That great thousand kilometre gap in the Australian rail system became Len's window of opportunity. Through the war years his trusty truck was a vital freight link to the north. After the war he bought a prime mover from the army, fitted its trailer with bench seats and a canvas canopy, and carried passengers as well. The locals dubbed it 'the butterbox'.
The train between Birdum Creek and Darwin took 48 hours to cover the 500 kilometres. Len reckoned he could do better with the butterbox. When he showed the government he could cover the whole 1500 kilometres from Alice Springs in just three days they gave him the mail contract.
The future had just caught up with the Birdum Creek rail line - Len was soon running a fleet of coaches up and down the long dusty road to Darwin.
But the road he was now really interested in did not yet exist. In 1950 he led a Sydney school group on the first tour of Ayers Rock. They took three days to get there, bouncing across the desert from the highway.
He tried to get the government to put in a road, but met with years of resistance. 'A grader could get lost for several days in that country,' was the official position.
Len saw it differently. He put bus bodies on the back of army surplus four-wheel-drives and started regular runs to the Rock. When they saw he didn't get lost after all, the government relented and sent in the graders. They even granted him a lease at the Rock for a campsite ... provided he could find water. The bore he sank became the artery that pumped life into remote Ayers Rock.
Len went on to open up Palm Valley and Serpentine Gorge before selling most of his business to Ansett. He retained just a local bus service in Alice Springs.
He was happy being the school bus driver. And most happy come school holidays.
Len would drive to Borroloola, scattering kids at various stations along the way.

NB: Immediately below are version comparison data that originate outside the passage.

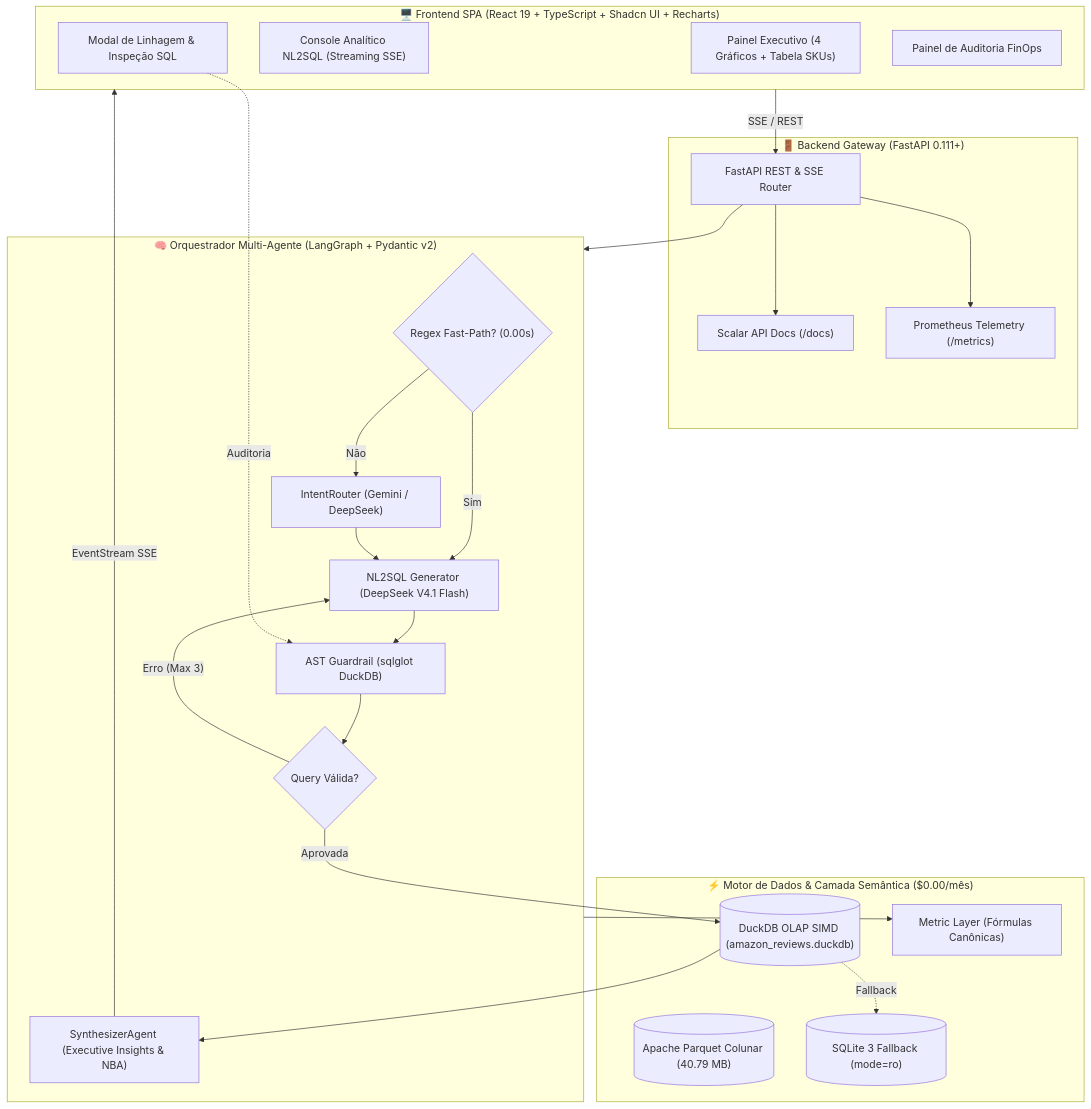
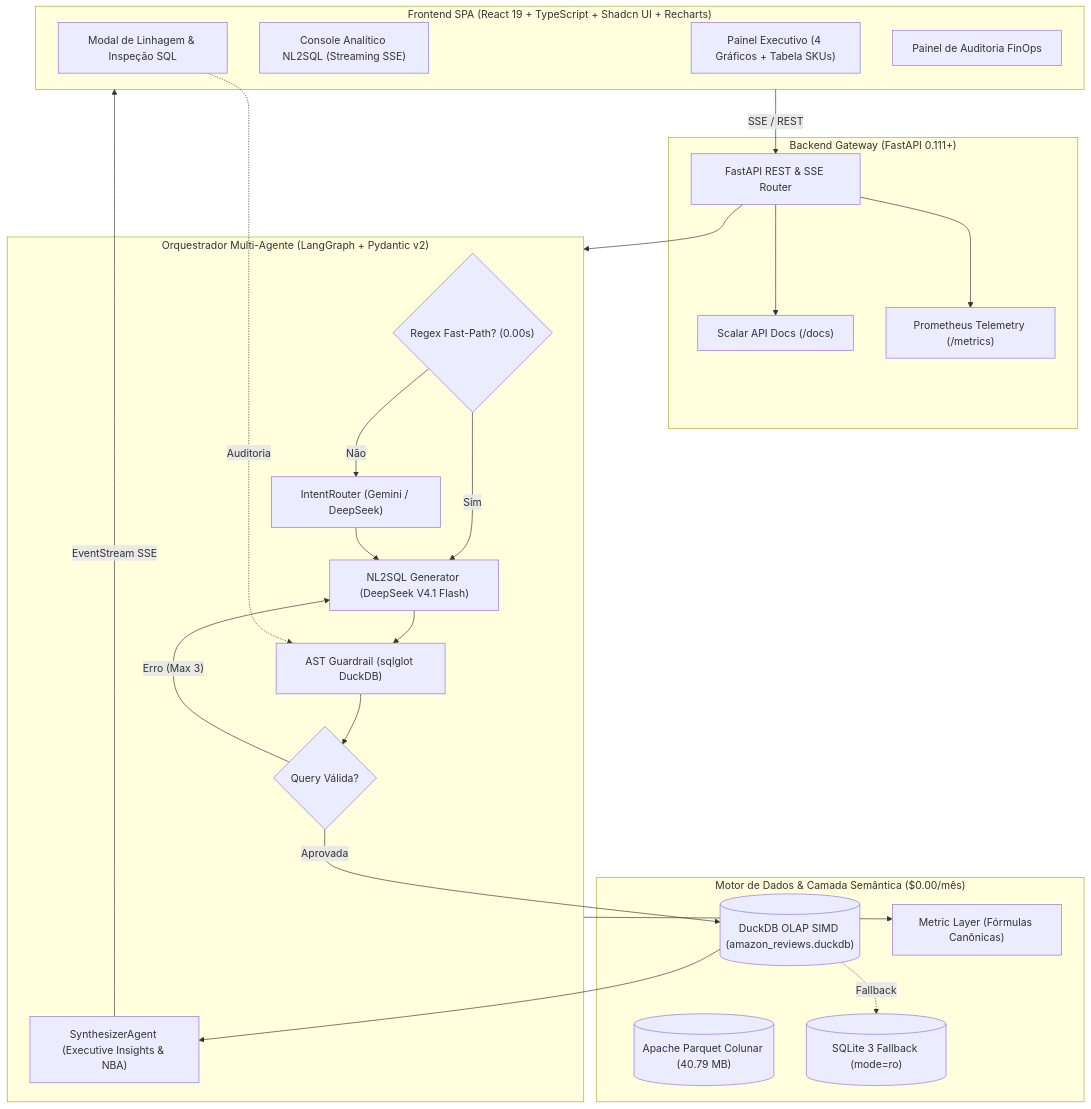
One commit to henriquebotelhogomes/varejo_ecommerce_ia changed the diagram in README.md. Above: the diagram before and after it, drawn with Mermaid. The commit also changed other lines of this file, not shown here.

````diff
--- a/README.md
+++ b/README.md
@@ -111,49 +111,49 @@
 ```mermaid
 flowchart TD
-    subgraph Frontend["🖥️ Frontend SPA (React 19 + TypeScript + Shadcn UI + Recharts)"]
-        Dash["Painel Executivo (4 Gráficos + Tabela SKUs)"]
-        Console["Console Analítico NL2SQL (Streaming SSE)"]
-        Modal["Modal de Linhagem & Inspeção SQL"]
-        FinOpsTab["Painel de Auditoria FinOps"]
-    end
+ subgraph Frontend["Frontend SPA (React 19 + TypeScript + Shadcn UI + Recharts)"]
+ Dash["Painel Executivo (4 Gráficos + Tabela SKUs)"]
+ Console["Console Analítico NL2SQL (Streaming SSE)"]
+ Modal["Modal de Linhagem & Inspeção SQL"]
+ FinOpsTab["Painel de Auditoria FinOps"]
+ end
 
-    subgraph Gateway["🚪 Backend Gateway (FastAPI 0.111+)"]
-        API["FastAPI REST & SSE Router"]
-        Scalar["Scalar API Docs (/docs)"]
-        Prometheus["Prometheus Telemetry (/metrics)"]
-    end
+ subgraph Gateway["Backend Gateway (FastAPI 0.111+)"]
+ API["FastAPI REST & SSE Router"]
+ Scalar["Scalar API Docs (/docs)"]
+ Prometheus["Prometheus Telemetry (/metrics)"]
+ end
 
-    subgraph DataEngine["⚡ Motor de Dados & Camada Semântica ($0.00/mês)"]
-        DuckDB[("DuckDB OLAP SIMD (amazon_reviews.duckdb)")]
-        Parquet[("Apache Parquet Colunar (40.79 MB)")]
-        MetricLayer["Metric Layer (Fórmulas Canônicas)"]
-        SQLiteFB[("SQLite 3 Fallback (mode=ro)")]
-    end
+ subgraph DataEngine["Motor de Dados & Camada Semântica ($0.00/mês)"]
+ DuckDB[("DuckDB OLAP SIMD (amazon_reviews.duckdb)")]
+ Parquet[("Apache Parquet Colunar (40.79 MB)")]
+ MetricLayer["Metric Layer (Fórmulas Canônicas)"]
+ SQLiteFB[("SQLite 3 Fallback (mode=ro)")]
+ end
 
-    subgraph MultiAgent["🧠 Orquestrador Multi-Agente (LangGraph + Pydantic v2)"]
-        FastPath{"Regex Fast-Path? (0.00s)"}
-        Router["IntentRouter (Gemini / DeepSeek)"]
-        NL2SQL["NL2SQL Generator (DeepSeek V4.1 Flash)"]
-        Guard["AST Guardrail (sqlglot DuckDB)"]
-        SelfHealing{"Query Válida?"}
-        Synthesizer["SynthesizerAgent (Executive Insights & NBA)"]
-    end
+ subgraph MultiAgent["Orquestrador Multi-Agente (LangGraph + Pydantic v2)"]
+ FastPath{"Regex Fast-Path? (0.00s)"}
+ Router["IntentRouter (Gemini / DeepSeek)"]
+ NL2SQL["NL2SQL Generator (DeepSeek V4.1 Flash)"]
+ Guard["AST Guardrail (sqlglot DuckDB)"]
+ SelfHealing{"Query Válida?"}
+ Synthesizer["SynthesizerAgent (Executive Insights & NBA)"]
+ end
 
-    Frontend -->|"SSE / REST"| API
-    API --> Scalar
-    API --> Prometheus
-    API --> MultiAgent
+ Frontend -->|"SSE / REST"| API
+ API --> Scalar
+ API --> Prometheus
+ API --> MultiAgent
 
-    MultiAgent --> MetricLayer
-    FastPath -->|"Sim"| NL2SQL
-    FastPath -->|"Não"| Router
-    Router --> NL2SQL
-    NL2SQL --> Guard
-    Guard --> SelfHealing
-    SelfHealing -->|"Erro (Max 3)"| NL2SQL
-    SelfHealing -->|"Aprovada"| DuckDB
-    DuckDB -.->|"Fallback"| SQLiteFB
-    DuckDB --> Synthesizer
-    Synthesizer -->|"EventStream SSE"| Frontend
-    Modal -.->|"Auditoria"| Guard
+ MultiAgent --> MetricLayer
+ FastPath -->|"Sim"| NL2SQL
+ FastPath -->|"Não"| Router
+ Router --> NL2SQL
+ NL2SQL --> Guard
+ Guard --> SelfHealing
+ SelfHealing -->|"Erro (Max 3)"| NL2SQL
+ SelfHealing -->|"Aprovada"| DuckDB
+ DuckDB -.->|"Fallback"| SQLiteFB
+ DuckDB --> Synthesizer
+ Synthesizer -->|"EventStream SSE"| Frontend
+ Modal -.->|"Auditoria"| Guard
 ```
````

He would then go fishing before collecting them all on his way back, and delivering them to school for the new term.
It was a round trip of nearly 3000 kilometres.
To Len it was just another long, long road.